Martin Kaste

Martin Kaste is a correspondent on NPR's National desk. He covers the news throughout the Northwest, with an emphasis on technology and privacy stories.

In addition to general assignment reporting throughout the region, Kaste has contributed to NPR News coverage of major world events, including the 2010 earthquake in Haiti and the 2011 uprising in Libya.

Focusing on technology and privacy issues, Kaste has reported on the government's wireless wiretapping practices as well as the data-collection and analysis that goes on behind the scenes in social media and other new media. His privacy reporting was cited in a US Supreme Court opinion concerning GPS tracking.

Before moving to the West Coast, Kaste spent five years as a reporter for NPR based in South America. He covered the drug wars in Colombia, the financial meltdown in Argentina, the rise of Brazilian president Luiz Inacio Lula da Silva and Venezuela's Hugo Chavez, and the fall of Haiti's president Jean Bertrand Aristide. Throughout this assignment, Kaste covered the overthrow of five presidents in five years.

Prior to joining NPR in 2000, Kaste was a policital reporter for Minnesota Public Radio in St. Paul for seven years.

Kaste is a graduate of Carleton College, in Northfield, Minnesota.

Pages

Around the Nation
4:55 pm
Thu January 5, 2012

Sinking Ship? Saving The Historic Kalakala Ferry

Not Dead Yet: On July 3, 1935, the Kalakala started daily ferry service between Seattle and Bremerton, Wash. Today, it sits unused in a nearby Tacoma dock.
Martin Kaste NPR

There's an old joke: The two happiest days in a man's life are the day he buys a boat and the day he sells it.

That's certainly been true for the owners of the Kalakala, a historic art deco ferry that currently resides in the Puget Sound. Launched in 1935, the vessel's trials and tribulations have become the stuff of legend in Seattle.

Read more
Economy
11:01 pm
Mon January 2, 2012

Raising The Minimum Wage: Whom Does It Help?

Originally published on Tue January 3, 2012 1:33 pm

For some of America's lowest-paid workers, the new year means a pay raise.
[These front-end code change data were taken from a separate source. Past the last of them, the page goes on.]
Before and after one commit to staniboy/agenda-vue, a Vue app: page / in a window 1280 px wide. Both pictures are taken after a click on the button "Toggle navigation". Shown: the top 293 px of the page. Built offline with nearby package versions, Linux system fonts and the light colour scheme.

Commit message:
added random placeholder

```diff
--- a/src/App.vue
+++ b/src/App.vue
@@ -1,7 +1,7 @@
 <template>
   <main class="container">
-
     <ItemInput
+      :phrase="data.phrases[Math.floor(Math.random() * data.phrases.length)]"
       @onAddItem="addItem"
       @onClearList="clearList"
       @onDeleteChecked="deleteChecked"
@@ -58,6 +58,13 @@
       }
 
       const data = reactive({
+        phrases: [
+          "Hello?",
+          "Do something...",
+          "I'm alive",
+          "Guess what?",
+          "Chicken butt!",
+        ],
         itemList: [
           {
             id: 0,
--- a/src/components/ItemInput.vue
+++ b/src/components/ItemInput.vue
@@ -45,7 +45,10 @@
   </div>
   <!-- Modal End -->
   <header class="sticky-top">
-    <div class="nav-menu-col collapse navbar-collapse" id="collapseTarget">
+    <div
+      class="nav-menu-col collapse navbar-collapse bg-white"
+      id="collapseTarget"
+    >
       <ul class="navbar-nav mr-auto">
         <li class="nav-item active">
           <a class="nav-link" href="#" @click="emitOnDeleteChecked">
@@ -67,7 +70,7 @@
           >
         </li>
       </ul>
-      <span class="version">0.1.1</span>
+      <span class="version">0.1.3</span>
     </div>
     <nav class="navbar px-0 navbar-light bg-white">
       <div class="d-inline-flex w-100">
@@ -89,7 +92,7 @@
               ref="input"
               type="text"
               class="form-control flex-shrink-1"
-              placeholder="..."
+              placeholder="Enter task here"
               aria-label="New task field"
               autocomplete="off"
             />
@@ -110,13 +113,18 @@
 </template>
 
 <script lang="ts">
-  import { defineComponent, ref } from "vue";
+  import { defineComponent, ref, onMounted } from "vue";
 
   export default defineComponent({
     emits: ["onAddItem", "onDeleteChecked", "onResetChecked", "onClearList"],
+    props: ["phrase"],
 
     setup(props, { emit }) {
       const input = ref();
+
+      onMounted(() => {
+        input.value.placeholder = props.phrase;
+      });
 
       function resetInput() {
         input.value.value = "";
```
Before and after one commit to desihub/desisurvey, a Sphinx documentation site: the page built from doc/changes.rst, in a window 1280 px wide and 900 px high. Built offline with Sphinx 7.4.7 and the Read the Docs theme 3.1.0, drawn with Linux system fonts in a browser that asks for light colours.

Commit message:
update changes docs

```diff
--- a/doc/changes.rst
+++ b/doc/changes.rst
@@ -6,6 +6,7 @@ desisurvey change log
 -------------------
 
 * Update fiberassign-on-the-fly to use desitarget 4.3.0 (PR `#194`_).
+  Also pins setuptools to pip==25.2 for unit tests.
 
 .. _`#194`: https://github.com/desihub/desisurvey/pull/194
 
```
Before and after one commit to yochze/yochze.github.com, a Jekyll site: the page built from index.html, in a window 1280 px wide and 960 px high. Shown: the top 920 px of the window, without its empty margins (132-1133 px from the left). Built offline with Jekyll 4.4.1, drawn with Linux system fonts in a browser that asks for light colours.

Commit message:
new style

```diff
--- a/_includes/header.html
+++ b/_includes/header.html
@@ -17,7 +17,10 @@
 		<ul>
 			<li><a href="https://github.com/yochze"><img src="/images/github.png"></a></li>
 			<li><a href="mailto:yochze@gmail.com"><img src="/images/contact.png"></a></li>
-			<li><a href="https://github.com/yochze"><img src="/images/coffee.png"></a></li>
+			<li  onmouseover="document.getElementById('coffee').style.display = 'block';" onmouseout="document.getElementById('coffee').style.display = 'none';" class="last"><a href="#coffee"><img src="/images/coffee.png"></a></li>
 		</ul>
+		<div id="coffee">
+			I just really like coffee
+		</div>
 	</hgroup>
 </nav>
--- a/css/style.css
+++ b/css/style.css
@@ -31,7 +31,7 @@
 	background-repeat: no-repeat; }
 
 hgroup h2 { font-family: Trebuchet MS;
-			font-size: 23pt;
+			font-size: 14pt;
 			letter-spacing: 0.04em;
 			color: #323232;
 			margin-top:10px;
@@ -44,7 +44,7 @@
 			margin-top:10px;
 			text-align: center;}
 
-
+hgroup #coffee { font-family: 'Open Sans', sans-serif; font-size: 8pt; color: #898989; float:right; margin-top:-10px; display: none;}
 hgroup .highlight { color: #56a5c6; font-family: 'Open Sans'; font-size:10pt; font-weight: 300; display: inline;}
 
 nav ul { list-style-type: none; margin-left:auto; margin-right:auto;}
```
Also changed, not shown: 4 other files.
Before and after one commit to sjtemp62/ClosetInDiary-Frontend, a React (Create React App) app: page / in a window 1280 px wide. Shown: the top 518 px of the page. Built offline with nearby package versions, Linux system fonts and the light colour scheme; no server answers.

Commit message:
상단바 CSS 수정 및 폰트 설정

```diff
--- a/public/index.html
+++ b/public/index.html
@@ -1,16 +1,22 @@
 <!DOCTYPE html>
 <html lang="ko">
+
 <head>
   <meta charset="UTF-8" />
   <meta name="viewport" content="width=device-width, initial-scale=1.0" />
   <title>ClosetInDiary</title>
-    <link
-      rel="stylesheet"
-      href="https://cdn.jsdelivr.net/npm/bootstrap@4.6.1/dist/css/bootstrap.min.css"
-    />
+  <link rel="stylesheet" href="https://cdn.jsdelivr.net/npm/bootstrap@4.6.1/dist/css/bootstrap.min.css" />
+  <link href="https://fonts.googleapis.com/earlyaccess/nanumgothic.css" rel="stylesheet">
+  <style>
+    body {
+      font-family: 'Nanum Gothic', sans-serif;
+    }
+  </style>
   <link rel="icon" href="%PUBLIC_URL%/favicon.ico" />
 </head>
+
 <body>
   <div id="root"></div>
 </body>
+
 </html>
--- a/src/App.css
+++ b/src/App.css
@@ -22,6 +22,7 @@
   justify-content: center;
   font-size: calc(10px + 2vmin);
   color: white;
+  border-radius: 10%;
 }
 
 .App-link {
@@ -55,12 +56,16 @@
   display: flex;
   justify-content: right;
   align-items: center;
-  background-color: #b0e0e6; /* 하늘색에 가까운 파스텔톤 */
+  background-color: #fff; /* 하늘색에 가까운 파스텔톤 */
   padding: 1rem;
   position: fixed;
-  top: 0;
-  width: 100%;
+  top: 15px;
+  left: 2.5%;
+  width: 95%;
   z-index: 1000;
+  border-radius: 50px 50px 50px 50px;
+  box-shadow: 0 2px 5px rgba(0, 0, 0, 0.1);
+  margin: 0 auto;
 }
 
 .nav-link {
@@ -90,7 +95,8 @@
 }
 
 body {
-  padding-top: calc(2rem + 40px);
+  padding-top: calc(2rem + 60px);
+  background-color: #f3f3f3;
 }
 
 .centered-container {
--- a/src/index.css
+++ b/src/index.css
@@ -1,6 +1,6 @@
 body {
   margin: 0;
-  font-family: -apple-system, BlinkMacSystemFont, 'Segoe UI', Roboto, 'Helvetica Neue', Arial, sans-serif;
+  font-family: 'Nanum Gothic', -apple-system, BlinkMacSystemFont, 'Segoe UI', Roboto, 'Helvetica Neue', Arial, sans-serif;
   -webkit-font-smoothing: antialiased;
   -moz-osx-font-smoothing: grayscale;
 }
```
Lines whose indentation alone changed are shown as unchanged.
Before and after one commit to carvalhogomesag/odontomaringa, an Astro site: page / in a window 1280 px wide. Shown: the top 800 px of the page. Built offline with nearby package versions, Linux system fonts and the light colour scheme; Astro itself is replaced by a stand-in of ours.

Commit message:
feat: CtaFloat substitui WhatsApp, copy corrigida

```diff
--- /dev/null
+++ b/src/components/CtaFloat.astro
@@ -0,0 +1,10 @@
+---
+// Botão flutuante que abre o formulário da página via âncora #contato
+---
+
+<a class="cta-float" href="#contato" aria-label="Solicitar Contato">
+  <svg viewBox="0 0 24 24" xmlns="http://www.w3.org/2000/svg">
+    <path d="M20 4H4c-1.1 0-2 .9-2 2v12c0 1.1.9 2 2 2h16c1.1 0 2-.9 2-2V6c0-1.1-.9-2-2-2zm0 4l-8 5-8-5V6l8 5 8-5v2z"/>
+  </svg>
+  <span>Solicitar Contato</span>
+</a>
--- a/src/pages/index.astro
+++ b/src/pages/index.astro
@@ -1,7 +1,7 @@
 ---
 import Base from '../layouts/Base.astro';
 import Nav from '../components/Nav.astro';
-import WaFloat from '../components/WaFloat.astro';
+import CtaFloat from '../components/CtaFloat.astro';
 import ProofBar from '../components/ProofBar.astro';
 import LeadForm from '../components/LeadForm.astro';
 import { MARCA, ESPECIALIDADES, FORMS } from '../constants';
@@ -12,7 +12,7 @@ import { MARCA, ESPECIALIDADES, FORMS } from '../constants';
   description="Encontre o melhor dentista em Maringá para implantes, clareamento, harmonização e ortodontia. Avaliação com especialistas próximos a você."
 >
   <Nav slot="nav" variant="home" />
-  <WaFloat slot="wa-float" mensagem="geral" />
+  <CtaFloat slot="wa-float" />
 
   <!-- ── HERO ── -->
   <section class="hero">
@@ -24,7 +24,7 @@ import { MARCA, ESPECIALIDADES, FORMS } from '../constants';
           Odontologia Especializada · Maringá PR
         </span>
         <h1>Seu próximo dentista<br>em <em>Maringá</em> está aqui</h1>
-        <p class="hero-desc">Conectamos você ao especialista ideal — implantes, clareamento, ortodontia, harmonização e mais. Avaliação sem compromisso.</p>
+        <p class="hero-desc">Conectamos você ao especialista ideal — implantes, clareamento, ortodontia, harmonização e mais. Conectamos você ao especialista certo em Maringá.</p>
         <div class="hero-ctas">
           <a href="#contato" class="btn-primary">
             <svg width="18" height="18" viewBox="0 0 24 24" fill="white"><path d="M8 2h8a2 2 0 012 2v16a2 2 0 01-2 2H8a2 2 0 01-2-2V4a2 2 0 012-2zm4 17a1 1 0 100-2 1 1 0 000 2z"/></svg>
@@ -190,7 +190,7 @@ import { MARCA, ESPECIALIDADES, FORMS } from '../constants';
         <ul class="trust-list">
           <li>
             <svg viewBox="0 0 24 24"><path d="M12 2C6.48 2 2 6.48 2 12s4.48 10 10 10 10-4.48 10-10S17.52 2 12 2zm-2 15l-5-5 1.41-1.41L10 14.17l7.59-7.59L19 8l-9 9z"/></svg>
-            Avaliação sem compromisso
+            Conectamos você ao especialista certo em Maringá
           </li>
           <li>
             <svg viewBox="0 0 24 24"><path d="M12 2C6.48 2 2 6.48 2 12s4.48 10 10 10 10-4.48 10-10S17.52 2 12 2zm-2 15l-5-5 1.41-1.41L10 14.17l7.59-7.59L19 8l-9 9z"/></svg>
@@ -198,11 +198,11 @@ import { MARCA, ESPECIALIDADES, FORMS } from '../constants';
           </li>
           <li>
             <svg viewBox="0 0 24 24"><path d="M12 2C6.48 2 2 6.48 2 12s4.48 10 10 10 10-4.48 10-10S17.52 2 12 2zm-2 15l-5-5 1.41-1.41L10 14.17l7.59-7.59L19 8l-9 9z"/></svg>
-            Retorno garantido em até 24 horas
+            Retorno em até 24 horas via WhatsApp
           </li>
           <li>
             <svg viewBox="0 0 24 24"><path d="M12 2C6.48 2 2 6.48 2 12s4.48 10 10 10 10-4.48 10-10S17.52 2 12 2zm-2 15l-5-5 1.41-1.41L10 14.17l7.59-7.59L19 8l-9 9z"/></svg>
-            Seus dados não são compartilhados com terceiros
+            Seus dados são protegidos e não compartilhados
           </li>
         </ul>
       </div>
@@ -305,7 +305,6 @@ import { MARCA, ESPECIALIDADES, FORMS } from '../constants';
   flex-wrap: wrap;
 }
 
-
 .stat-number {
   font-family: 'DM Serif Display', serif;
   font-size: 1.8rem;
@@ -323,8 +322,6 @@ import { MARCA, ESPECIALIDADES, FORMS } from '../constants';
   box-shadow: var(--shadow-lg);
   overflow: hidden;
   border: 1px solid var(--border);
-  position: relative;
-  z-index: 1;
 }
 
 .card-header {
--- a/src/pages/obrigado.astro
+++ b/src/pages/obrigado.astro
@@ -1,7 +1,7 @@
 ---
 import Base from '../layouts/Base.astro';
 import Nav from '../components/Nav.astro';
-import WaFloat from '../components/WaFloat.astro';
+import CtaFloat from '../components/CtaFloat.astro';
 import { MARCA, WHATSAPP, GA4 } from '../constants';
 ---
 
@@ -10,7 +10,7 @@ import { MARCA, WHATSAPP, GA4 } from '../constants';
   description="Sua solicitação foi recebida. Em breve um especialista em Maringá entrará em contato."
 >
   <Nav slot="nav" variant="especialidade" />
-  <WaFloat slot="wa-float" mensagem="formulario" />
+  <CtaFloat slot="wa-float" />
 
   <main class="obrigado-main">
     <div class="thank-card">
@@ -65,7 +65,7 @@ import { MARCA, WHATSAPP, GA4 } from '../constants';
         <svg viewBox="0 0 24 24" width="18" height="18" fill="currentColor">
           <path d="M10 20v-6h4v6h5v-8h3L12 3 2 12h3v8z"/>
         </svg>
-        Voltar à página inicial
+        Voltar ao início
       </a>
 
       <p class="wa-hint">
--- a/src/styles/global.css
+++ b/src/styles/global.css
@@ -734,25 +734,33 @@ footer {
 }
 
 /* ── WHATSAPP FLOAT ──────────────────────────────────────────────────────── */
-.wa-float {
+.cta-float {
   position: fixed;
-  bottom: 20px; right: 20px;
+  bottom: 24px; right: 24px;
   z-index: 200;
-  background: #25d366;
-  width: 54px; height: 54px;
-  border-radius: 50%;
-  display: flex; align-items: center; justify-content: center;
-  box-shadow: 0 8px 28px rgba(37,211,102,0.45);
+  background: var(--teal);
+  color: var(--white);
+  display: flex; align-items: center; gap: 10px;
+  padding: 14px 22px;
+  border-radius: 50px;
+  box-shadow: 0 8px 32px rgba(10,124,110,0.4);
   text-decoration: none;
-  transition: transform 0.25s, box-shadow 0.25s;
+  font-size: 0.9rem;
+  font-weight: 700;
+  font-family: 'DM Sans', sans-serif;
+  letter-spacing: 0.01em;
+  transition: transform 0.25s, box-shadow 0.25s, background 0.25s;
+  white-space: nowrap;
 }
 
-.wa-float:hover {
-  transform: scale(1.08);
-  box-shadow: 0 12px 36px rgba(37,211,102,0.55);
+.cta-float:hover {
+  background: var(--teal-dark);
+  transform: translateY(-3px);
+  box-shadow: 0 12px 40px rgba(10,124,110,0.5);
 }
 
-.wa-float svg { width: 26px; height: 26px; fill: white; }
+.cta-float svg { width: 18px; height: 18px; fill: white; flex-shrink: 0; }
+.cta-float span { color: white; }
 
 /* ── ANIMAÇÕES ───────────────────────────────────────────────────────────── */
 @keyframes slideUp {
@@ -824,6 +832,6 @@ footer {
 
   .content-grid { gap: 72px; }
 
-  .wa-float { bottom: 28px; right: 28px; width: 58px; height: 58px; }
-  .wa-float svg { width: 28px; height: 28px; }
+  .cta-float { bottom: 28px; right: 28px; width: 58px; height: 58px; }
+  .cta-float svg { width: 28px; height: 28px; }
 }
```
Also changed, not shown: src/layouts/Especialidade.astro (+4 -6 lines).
Some states set their own minimum wages, above the federal rate of $7.25 an hour, and that rekindles an old debate over whether minimum wages make sense — especially at a time of high unemployment.

Like several other states, Washington state's minimum wage is indexed to the cost of living. This year, the formula has raised the statewide minimum from $8.67 to $9.04 an hour, making it the nation's highest statewide rate.

Read more
News
3:15 pm
Mon December 26, 2011

With 'Occupy' Protests, Police Aimed For Restraint

This fall American police were confronted with something they hadn't seen in 40 years: prolonged, simultaneous political protests across the country. In most cities, police showed restraint. But there have been exceptions — sometimes involving copious amounts of pepper spray. Those flashpoints have become a cause for concern.

Read more
Around the Nation
1:39 am
Tue December 13, 2011

Police Use Flash Grenades To Reopen Seattle Terminal

Originally published on Tue December 13, 2011 11:29 am

Police in Seattle arrested more than a dozen Occupy protesters Monday night after marchers briefly blocked traffic coming into the city's busy port. The Seattle protest was the culmination of a day of coordinated protests at ports up and down the West Coast.

Soon after hundreds of Occupy protesters marched to Seattle's Harbor Island, some of them started dragging wooden pallets and scrap metal into the roadway, and traffic in and out of the port came to a halt. The protesters were trying to shut down Terminal 18.

Read more
Law
3:41 pm
Thu November 24, 2011

How Private Is Your Email? It Depends

Some big-name tech companies are asking Congress to step in and clarify Americans' online privacy rights.
Nicholas Kamm AFP/Getty Images

Originally published on Thu November 24, 2011 7:36 pm

Do the police need a warrant to read your email? Believe it or not, two decades into the Internet age, the answer to that question is still "maybe." It depends on how old the email is, where you keep it — and it even depends on whom you ask.

Some big-name tech companies are now asking Congress to step in and clarify Americans' online privacy rights.

If you do run afoul of the law and you happen to be one of the millions of people who use Gmail then cops will likely be directing their inquiries to the legal department at Google, in Mountain View, Calif.

Read more
The Two-Way
4:06 pm
Fri November 11, 2011

Occupy Oakland Movement Tries To Regroup After Shooting

An Occupy Oakland demonstrator lights a candle after a man was shot and killed near the Occupy Oakland camp.
Kimihiro Hoshino AFP/Getty Images

Is it fair to blame the Occupy Oakland encampment for a murder on its doorstep?

That's the question everyone's debating today here in Oakland, after a young African-American man was gunned down by the campsite Thursday at about 5 p.m.

Read more

Pages